Where does the word "README" occur in the data below? Copy each line that holds it.

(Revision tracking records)
#####
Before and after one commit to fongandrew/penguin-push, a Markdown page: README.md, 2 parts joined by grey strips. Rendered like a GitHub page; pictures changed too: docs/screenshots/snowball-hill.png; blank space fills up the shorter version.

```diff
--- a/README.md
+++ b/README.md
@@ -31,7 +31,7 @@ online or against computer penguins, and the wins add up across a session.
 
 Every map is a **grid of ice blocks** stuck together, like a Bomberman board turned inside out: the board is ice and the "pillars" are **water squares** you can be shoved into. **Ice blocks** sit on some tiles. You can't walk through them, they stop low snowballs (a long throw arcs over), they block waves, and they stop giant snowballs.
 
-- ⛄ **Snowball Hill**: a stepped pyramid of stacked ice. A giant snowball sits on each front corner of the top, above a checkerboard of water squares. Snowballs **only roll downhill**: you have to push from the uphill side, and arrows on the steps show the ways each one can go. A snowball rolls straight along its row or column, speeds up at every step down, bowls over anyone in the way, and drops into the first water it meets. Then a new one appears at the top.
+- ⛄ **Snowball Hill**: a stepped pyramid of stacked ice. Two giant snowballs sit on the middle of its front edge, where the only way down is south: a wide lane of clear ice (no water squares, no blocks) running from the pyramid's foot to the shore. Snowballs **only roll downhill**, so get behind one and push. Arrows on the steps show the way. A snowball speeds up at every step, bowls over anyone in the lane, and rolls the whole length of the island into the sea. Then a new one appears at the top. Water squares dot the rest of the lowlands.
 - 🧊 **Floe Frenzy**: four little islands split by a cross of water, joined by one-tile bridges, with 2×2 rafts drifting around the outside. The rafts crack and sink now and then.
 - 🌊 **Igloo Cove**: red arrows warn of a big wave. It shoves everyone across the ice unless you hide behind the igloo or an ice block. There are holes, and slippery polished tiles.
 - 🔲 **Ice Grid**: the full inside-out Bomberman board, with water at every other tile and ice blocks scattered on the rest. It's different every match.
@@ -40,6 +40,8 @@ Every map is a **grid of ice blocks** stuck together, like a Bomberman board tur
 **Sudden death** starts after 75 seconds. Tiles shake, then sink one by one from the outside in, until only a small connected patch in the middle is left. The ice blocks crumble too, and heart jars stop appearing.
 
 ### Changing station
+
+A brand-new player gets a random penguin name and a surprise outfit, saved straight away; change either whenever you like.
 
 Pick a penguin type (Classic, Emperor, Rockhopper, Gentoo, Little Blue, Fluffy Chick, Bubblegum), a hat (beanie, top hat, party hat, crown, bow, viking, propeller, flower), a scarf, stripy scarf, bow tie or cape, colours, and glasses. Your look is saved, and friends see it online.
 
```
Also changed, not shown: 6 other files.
#####
- _Result below_
Before and after one commit to fongandrew/penguin-push, a Markdown page: README.md, 2 parts joined by grey strips. Rendered like a GitHub page; pictures changed too: docs/screenshots/snowball-hill.png; blank space fills up the shorter version.
--- a/README.md
+++ b/README.md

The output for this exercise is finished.